Treasury Secretary W. Michael Blumenthal admitted yesterday that the Federal Reserve's tight money policy has already forced the Carter Administration to lower its growth targets, and poses "some danger" for the economy.

In an address to the National Press Club, Blumenthal delivered what amounted to a diplomatic plea to Fed Chairman G. William Miller to proceed with "understanding and caution" so as to avoid an actual recession.

Blumenthal struck a more optimistic note than offered Thursday by Democratic economist Arthur M. Okun, who said the economy "is running a very severe risk of recession" this year or next prior to the 1980 Presidential election campaign.

But Blumenthal's response, while technically a rebuttal of Okun's warning, served to underlie the growing concern in Administration circles that the higher-interest rate policy being pursued by the Federal Reserve may choke off economic expansion.

Blumenthal's acknowledgement that economic growth targets have been set back was the first such statement by a high Administration official. He predicted that the real Gross National Product probably grew about 9 percent in the second quarter - counterbalancing a weak first quarter due to cold weather and the coal strike.

But for the rest of the year, Blumenthal said that the real growth rate would only be 3.5 to 4 percent. It is the first time a figure as low as 3.5 percent has been mentioned by the Administration.

The Treasury secretary said that typical indicators of recession, such as a drop in production or sales "are not yet in evidence." Moreover, he said that the prospective passage of a tax cut later this year would give the economy a lift in 1979.

"But there obviously is a problem," Blumenthal said. "The rate of inflation is too high, and the tightening of credit has resulted in a lowering of growth targets, and clearly involves some danger. But a recession involving negative growth rates is not in the works."

Blumenthal did not comment on the possibility of a "growth recession" - a sluggish period of real growth of 3.5 percent or less, which usually causes the jobless level to rise, or at best, to stay on a high plateau.
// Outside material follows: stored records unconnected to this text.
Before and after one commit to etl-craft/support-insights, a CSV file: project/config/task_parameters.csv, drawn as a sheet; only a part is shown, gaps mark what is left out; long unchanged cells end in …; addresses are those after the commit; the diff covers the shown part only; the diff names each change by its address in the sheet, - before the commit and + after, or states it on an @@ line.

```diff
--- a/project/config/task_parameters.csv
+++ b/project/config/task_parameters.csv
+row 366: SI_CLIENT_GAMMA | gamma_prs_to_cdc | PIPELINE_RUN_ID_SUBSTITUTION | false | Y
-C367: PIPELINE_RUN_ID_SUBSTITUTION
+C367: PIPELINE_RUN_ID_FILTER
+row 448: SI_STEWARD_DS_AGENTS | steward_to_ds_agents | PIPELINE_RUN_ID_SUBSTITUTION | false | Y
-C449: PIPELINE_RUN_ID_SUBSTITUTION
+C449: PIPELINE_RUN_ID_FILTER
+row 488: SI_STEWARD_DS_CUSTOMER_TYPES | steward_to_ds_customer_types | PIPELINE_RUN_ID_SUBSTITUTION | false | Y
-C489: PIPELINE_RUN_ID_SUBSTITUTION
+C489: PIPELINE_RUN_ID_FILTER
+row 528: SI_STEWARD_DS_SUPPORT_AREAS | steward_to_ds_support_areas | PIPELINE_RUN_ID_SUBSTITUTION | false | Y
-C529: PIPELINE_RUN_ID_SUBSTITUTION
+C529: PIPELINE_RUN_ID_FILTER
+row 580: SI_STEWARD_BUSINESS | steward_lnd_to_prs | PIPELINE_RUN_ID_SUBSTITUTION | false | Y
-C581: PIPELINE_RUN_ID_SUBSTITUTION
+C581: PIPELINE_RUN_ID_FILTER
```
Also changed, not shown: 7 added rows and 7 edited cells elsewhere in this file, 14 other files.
In testimony Thursday before the Joint Economic Committee, Miller acknowledged that the Fed's persistent effort to abort inflation by raising interest rates could also choke off economic expansion. In four successive moves in 90 days, the Fed has raised the basic short-term interest rate by a full point to 7 3/4 per cent.

"I think we're going to be walking through a very narrow valley in the next few months," Miller told Congress.

Blumenthal, asked for comment on Miller's statement, told his press club audience "I would never criticize the Chairman of the Federal Reserve - certainly not in public." But he went on to observe that "there is a history of the Fed going too speedily and too far (in raising interest rates) in periods like this, and there clearly is a risk that the results could be negative."

Other Administration officials have been equally explicit. Wage-price monitor Barry Bosworth has warned that unless business and labor exercise voluntary restraint, the Fed will have no options but to tighten the money screws so hard that recession will be inevitable.

It was learned yesterday, also, that Economic Council Chairman Charles L. Schultze had flatly warned that a recession is possible in a press conference June 15 following a meeting of key economic ministers in Paris.

"Unless we control the rate of inflation." Schultze said, "I think then one must take very seriously the possibility of rising interest rates and reduced confidence to the point where the possibility of at least a growth recession becomes possible, if not even something more than that." A transcript of these remarks became available yesterday.

On other matters, Blumenthal:

Said he "personally favors" postponement of any further increase in the minimum wage, "if that's politically feasible."

Reiterated the administration's opposition to the Steiger amendment, easing capital gains taxation, as an "inefficient" way of stimulating capital investment. But he stopped short of promising a presidential veto of the Steiger proposal.

Warned against "unrealistic expectations" from the Bonn economic summit next month, observing that there are no "instant solutions to deeply rooted problems."